Edit tracking data
*** Block opens ***

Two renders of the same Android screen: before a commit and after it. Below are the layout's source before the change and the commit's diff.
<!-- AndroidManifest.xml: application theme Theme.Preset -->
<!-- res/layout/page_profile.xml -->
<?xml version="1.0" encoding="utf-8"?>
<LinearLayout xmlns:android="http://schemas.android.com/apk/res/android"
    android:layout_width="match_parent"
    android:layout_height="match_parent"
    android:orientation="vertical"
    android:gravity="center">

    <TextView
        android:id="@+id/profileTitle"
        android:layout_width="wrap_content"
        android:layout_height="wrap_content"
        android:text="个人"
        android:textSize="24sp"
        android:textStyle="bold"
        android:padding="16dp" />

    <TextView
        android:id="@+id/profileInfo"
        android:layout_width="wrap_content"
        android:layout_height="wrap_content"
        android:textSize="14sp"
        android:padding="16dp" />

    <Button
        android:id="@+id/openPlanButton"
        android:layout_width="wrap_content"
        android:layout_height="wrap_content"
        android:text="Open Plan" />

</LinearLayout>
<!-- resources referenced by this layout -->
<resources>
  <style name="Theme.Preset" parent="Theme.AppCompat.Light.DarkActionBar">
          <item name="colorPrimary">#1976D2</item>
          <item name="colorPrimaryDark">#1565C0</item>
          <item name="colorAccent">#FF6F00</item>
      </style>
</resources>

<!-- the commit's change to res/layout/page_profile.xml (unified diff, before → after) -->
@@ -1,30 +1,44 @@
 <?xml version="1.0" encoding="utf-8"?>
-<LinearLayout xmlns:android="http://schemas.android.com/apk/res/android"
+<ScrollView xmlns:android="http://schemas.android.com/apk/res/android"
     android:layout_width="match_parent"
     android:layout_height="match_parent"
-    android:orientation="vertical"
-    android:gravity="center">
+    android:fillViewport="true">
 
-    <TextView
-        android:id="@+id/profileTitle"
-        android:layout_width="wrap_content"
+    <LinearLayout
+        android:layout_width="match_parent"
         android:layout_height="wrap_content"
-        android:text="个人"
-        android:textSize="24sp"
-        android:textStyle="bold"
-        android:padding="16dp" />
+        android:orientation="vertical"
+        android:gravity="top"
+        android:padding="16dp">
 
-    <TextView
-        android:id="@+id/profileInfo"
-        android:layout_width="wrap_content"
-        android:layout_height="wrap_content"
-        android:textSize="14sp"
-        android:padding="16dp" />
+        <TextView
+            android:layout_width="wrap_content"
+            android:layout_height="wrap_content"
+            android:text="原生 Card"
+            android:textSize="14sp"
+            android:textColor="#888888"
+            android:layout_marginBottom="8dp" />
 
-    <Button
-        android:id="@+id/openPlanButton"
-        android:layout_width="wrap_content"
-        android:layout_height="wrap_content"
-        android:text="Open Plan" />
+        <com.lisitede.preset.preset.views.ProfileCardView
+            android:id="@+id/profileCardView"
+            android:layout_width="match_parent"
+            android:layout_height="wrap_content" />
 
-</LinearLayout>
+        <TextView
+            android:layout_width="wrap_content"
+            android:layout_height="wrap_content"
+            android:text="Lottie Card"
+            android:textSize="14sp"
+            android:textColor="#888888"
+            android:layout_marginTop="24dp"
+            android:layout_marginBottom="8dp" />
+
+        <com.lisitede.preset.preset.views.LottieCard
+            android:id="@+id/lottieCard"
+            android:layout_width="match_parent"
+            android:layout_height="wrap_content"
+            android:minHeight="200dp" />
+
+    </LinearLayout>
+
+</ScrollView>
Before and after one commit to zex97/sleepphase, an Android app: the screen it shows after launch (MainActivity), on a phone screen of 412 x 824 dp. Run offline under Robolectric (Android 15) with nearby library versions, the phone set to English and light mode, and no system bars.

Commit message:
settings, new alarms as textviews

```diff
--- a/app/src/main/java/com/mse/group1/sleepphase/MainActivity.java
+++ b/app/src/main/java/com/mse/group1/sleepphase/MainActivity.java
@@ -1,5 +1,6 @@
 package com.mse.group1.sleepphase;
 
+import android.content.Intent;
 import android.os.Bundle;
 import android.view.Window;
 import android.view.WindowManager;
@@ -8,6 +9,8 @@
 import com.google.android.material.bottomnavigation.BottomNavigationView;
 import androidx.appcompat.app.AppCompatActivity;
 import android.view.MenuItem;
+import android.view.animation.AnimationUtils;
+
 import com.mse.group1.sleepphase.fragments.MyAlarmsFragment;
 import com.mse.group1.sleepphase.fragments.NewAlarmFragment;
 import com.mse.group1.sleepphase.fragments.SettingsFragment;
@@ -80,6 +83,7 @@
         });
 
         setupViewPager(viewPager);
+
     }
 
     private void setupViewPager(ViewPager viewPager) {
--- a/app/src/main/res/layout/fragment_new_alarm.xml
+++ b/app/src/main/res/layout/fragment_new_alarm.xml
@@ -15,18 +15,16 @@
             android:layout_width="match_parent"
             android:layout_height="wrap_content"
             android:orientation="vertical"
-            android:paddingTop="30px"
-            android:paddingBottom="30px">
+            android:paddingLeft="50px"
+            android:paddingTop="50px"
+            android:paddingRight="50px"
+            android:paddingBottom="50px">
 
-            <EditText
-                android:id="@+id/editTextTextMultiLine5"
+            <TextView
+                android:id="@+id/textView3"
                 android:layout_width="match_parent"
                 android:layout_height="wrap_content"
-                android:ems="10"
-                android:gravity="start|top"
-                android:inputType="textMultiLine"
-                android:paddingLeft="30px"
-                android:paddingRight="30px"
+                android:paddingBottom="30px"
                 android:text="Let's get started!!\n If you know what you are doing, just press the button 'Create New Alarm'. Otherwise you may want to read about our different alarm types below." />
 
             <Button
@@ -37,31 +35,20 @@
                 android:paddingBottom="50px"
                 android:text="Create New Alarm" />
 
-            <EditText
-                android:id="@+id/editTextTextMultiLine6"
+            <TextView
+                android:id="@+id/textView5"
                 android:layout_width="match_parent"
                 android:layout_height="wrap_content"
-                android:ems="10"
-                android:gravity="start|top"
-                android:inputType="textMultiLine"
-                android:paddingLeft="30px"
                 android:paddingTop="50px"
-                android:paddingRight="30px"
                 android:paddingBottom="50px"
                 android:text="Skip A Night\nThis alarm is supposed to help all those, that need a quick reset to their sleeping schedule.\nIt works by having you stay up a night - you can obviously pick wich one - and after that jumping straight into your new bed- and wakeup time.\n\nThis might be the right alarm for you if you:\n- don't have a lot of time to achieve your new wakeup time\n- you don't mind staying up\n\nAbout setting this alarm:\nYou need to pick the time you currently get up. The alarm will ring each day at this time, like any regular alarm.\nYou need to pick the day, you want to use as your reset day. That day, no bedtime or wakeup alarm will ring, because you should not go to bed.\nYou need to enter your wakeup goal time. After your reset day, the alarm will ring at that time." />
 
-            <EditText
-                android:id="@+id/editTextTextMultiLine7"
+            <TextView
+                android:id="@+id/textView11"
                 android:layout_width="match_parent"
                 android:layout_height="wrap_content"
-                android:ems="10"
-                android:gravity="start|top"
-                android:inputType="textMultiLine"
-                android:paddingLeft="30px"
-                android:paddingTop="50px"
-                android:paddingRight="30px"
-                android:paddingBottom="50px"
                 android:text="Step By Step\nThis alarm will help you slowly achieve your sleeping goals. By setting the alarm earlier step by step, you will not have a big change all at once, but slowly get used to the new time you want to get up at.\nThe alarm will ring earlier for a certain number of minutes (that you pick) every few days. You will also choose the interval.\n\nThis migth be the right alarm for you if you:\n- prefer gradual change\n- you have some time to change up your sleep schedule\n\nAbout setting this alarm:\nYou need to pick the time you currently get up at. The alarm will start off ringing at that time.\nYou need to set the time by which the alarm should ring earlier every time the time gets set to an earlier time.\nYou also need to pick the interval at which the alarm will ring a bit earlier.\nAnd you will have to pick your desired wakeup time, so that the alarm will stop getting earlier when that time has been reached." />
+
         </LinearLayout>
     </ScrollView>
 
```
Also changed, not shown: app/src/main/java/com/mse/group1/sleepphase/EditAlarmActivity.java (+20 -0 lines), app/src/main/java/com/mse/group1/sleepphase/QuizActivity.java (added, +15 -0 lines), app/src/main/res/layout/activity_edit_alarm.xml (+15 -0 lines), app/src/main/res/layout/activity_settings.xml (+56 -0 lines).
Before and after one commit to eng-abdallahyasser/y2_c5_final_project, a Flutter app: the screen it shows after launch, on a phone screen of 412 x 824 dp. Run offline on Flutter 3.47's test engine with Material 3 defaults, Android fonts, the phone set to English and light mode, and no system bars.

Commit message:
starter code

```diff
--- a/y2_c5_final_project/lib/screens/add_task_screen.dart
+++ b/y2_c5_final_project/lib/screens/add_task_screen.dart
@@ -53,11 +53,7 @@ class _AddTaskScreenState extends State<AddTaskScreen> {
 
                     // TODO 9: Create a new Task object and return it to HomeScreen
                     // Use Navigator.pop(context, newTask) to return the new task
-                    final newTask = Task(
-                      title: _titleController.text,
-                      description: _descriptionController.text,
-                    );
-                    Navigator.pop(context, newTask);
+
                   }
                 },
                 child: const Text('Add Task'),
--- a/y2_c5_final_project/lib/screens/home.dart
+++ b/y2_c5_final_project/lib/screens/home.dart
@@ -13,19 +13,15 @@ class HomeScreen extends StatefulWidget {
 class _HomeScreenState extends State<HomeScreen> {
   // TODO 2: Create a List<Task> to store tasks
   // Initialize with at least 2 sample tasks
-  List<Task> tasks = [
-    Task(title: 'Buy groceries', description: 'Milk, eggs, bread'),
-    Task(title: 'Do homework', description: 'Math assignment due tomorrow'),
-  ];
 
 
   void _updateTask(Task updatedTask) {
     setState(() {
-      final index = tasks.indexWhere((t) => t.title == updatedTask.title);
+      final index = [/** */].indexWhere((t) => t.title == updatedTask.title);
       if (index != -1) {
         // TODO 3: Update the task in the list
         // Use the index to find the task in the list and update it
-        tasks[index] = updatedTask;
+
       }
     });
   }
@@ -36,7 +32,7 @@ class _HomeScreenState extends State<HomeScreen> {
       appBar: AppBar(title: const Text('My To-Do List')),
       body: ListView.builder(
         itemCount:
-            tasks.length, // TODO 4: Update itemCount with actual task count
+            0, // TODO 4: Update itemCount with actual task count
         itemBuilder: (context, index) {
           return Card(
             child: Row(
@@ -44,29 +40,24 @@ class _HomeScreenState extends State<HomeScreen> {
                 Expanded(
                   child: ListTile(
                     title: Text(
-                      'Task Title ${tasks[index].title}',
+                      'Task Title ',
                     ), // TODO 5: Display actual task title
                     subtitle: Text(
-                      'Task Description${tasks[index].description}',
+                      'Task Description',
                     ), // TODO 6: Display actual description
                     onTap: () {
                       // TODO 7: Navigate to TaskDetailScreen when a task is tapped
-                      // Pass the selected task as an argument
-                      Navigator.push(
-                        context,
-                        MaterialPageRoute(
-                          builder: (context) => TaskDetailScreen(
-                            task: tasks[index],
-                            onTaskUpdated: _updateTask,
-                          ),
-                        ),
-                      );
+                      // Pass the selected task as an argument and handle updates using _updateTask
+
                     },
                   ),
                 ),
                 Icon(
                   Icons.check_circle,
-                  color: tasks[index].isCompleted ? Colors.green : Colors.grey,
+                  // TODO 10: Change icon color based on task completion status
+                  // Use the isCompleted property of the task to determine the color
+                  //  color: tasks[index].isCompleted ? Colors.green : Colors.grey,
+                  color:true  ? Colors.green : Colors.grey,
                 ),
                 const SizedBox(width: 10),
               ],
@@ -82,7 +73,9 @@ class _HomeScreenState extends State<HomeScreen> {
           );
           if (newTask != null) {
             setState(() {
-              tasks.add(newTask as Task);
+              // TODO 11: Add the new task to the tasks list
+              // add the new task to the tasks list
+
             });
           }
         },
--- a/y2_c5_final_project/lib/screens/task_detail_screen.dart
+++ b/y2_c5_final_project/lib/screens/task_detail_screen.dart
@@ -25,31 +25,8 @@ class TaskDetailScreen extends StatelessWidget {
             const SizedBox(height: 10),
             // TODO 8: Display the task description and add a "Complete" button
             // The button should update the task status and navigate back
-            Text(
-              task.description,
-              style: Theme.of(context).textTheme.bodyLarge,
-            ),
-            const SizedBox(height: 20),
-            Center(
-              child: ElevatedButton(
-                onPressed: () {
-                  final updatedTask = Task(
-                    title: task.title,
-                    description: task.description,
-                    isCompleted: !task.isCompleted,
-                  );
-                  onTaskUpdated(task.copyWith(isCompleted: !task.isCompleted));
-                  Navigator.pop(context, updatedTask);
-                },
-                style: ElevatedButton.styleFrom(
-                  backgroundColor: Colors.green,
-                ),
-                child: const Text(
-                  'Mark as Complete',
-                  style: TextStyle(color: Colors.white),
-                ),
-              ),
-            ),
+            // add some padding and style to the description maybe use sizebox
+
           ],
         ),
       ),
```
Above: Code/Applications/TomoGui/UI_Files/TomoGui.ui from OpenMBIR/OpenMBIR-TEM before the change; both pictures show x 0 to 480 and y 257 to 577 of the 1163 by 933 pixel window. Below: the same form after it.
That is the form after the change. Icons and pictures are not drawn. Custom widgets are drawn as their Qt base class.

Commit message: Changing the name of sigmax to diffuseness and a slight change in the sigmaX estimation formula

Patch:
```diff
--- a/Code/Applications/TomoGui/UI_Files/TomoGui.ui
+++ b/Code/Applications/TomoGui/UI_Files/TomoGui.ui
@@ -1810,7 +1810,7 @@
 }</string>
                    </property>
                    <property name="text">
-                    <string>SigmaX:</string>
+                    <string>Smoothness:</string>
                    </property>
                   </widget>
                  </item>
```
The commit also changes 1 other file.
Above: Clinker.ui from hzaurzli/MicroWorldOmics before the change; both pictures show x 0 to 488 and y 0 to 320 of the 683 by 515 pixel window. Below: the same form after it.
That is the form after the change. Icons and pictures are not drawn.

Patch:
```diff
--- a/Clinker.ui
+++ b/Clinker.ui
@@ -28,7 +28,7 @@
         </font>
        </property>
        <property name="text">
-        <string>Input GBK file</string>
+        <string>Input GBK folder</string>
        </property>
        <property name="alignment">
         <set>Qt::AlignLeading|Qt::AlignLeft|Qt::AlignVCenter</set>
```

*** Block closes ***

[Your goal] Pull every line with the word "extends" from the data.

[Output of the task]
@@ -53,11 +53,7 @@ class _AddTaskScreenState extends State<AddTaskScreen> {
@@ -13,19 +13,15 @@ class HomeScreen extends StatefulWidget {
 class _HomeScreenState extends State<HomeScreen> {
@@ -36,7 +32,7 @@ class _HomeScreenState extends State<HomeScreen> {
@@ -44,29 +40,24 @@ class _HomeScreenState extends State<HomeScreen> {
@@ -82,7 +73,9 @@ class _HomeScreenState extends State<HomeScreen> {
@@ -25,31 +25,8 @@ class TaskDetailScreen extends StatelessWidget {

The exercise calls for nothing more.